Other areas Monday reported record highs for September: 111degrees in the Dallas-Fort Worth area and 107 in Del Rio.
The hottest temperature ever in Texas was 120 degrees, recordedin Seymour in August 1936 and Monahans in June 1994.
“Things may be bad, but at least we’re not close to breakingthat record,” said Lonnie King, a National Weather Servicemeteorologist in Fort Worth.
Relief in SightAs of today, temperatures have exceeded 100 degrees for 57days in Del Rio, 45 days in College Station, 44 days in Dallas-FortWorth, 37 days in Austin, 20 days in San Antonio, 20 days inHouston and 12 days in Lubbock this year.
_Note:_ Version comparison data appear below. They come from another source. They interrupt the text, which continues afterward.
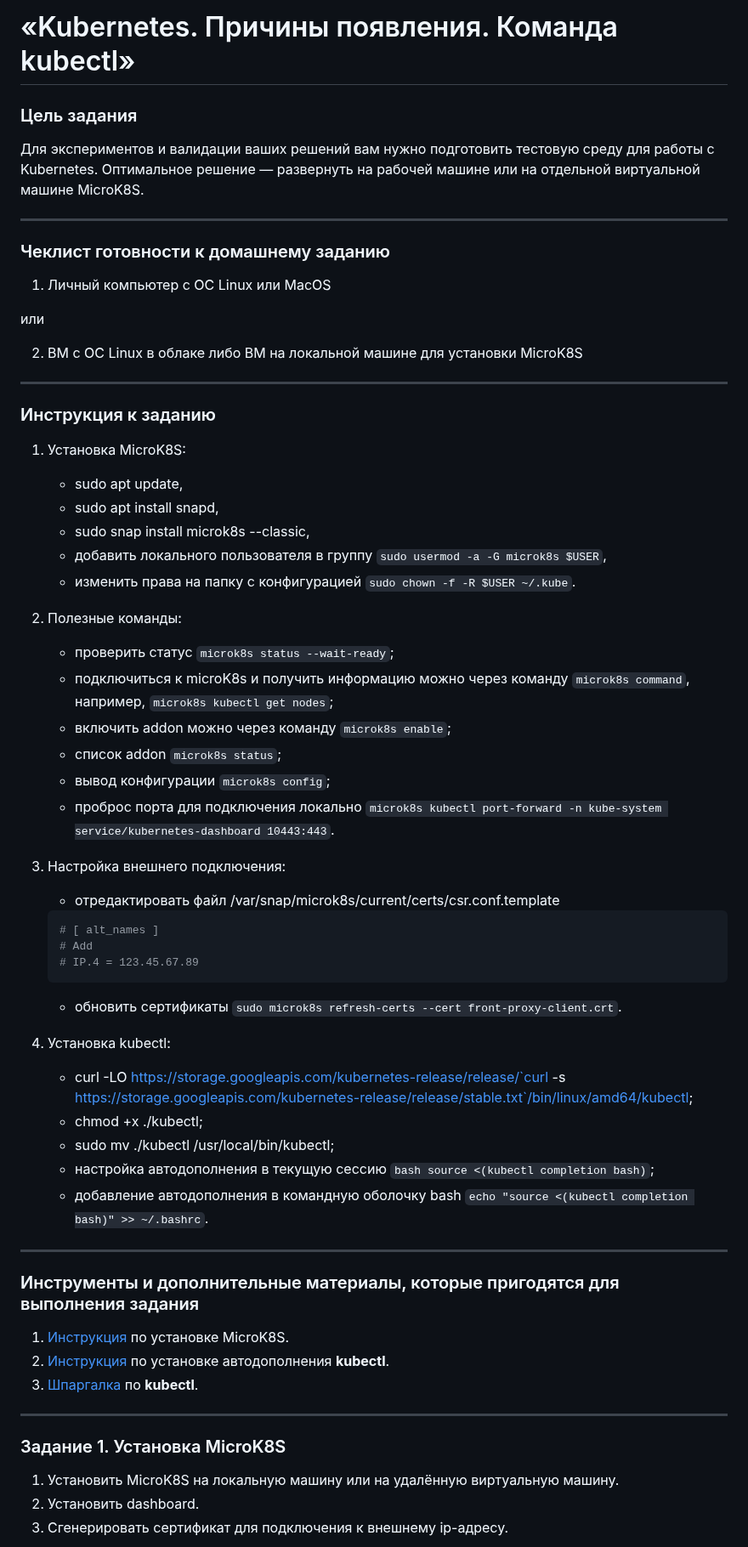
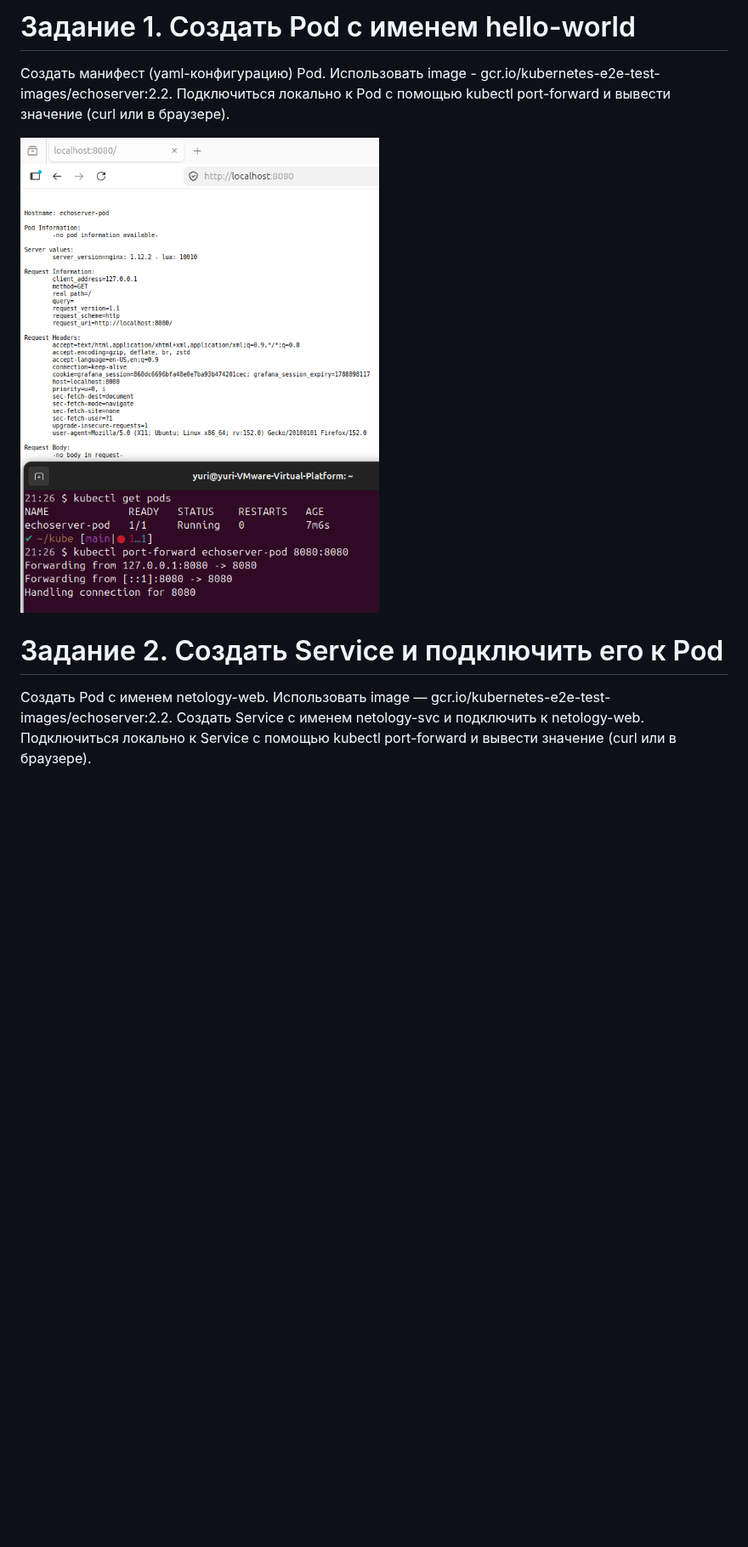
Before and after one commit to gantsevich-yuri/kube, a Markdown page: README.md, the part around one of its changes. Shown at 85% size. Drawn GitHub-style; pictures changed too: task1.png (added); blank space fills up the shorter version.

Commit message:
pode/service

````diff
--- a/README.md
+++ b/README.md
@@ -1,67 +1,13 @@
-# «Kubernetes. Причины появления. Команда kubectl»
+# Задание 1. Создать Pod с именем hello-world
+Создать манифест (yaml-конфигурацию) Pod.
+Использовать image - gcr.io/kubernetes-e2e-test-images/echoserver:2.2.
+Подключиться локально к Pod с помощью kubectl port-forward и вывести значение (curl или в браузере).
 
-### Цель задания
+![task1](task1.png)
 
-Для экспериментов и валидации ваших решений вам нужно подготовить тестовую среду для работы с Kubernetes. Оптимальное решение — развернуть на рабочей машине или на отдельной виртуальной машине MicroK8S.
+# Задание 2. Создать Service и подключить его к Pod
+Создать Pod с именем netology-web.
+Использовать image — gcr.io/kubernetes-e2e-test-images/echoserver:2.2.
+Создать Service с именем netology-svc и подключить к netology-web.
+Подключиться локально к Service с помощью kubectl port-forward и вывести значение (curl или в браузере).
 
-------
-
-### Чеклист готовности к домашнему заданию
-
-1. Личный компьютер с ОС Linux или MacOS
-
-или
-
-2. ВМ c ОС Linux в облаке либо ВМ на локальной машине для установки MicroK8S
-
-------
-
-### Инструкция к заданию
-
-1. Установка MicroK8S:
-    - sudo apt update,
-    - sudo apt install snapd,
-    - sudo snap install microk8s --classic,
-    - добавить локального пользователя в группу `sudo usermod -a -G microk8s $USER`,
-    - изменить права на папку с конфигурацией `sudo chown -f -R $USER ~/.kube`.
-
-2. Полезные команды:
-    - проверить статус `microk8s status --wait-ready`;
-    - подключиться к microK8s и получить информацию можно через команду `microk8s command`, например, `microk8s kubectl get nodes`;
-    - включить addon можно через команду `microk8s enable`;
-    - список addon `microk8s status`;
-    - вывод конфигурации `microk8s config`;
-    - проброс порта для подключения локально `microk8s kubectl port-forward -n kube-system service/kubernetes-dashboard 10443:443`.
-
-3. Настройка внешнего подключения:
-    - отредактировать файл /var/snap/microk8s/current/certs/csr.conf.template
-    ```shell
-    # [ alt_names ]
-    # Add
-    # IP.4 = 123.45.67.89
-    ```
-    - обновить сертификаты `sudo microk8s refresh-certs --cert front-proxy-client.crt`.
-
-4. Установка kubectl:
-    - curl -LO https://storage.googleapis.com/kubernetes-release/release/`curl -s https://storage.googleapis.com/kubernetes-release/release/stable.txt`/bin/linux/amd64/kubectl;
-    - chmod +x ./kubectl;
-    - sudo mv ./kubectl /usr/local/bin/kubectl;
-    - настройка автодополнения в текущую сессию `bash source <(kubectl completion bash)`;
-    - добавление автодополнения в командную оболочку bash `echo "source <(kubectl completion bash)" >> ~/.bashrc`.
-
-------
-
-### Инструменты и дополнительные материалы, которые пригодятся для выполнения задания
-
-1. [Инструкция](https://microk8s.io/docs/getting-started) по установке MicroK8S.
-2. [Инструкция](https://kubernetes.io/ru/docs/reference/kubectl/cheatsheet/#bash) по установке автодополнения **kubectl**.
-3. [Шпаргалка](https://kubernetes.io/ru/docs/reference/kubectl/cheatsheet/) по **kubectl**.
-
-------
-
-### Задание 1. Установка MicroK8S
-
-1. Установить MicroK8S на локальную машину или на удалённую виртуальную машину.
-2. Установить dashboard.
-3. Сгенерировать сертификат для подключения к внешнему ip-адресу.
-
````
Also changed, not shown: other parts of README.md (+1 -15 lines), kube.png (deleted), task2.png (added), 3 other files.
The culprit is an upper-level high pressure system stalled overmuch of the state for more than two months, blocking any fronts ormoisture from the Gulf of Mexico, meteorologists said.
But the system is starting to weaken and move to the northwest,which should drop temperatures into the 90s and bring a chance forrain in central and eastern Texas this weekend, forecasters said.
Forty heat-related deaths have been confirmed this year in thecombined Dallas and Houston areas.
Fire DangerThe National Weather Service issued an extreme fire dangerwarning in north central Texas today, the 67th consecutive daywithout rain in the area.
Elsewhere in the state, 61 fires continued to burn over 8,000acres Tuesday.
Besides increasing chances for fires, parching crops and dryingup reservoirs, the high temperatures and below-normal rainfall alsoare taking a toll on many houses.
Dry soil combined with this spring’s excessive rain has causedsoil to swell and lift foundations. The lack of rain this summercaused slabs to drop 3 to 5 inches, resulting in cracked sheetrockand brick veneer pulling away from windows and doors.
Gary Hunt, owner of G.L. Hunt and Co. in Fort Worth, said about120 people call him daily, and other foundation repair companiesacross the state also report increased business due to the drought.
“This year’s been really intense,” Hunt said. “My callvolume’s insane. I can’t even field all the calls for estimates.”
He said homeowners can prevent such problems by watering an hourdaily with a soaker hose placed 18 inches away from thefoundation’s edge or using a sprinkler system at least 30 minutes aday.
“If you haven’t caught it by now, it’s too late,” Hunt said.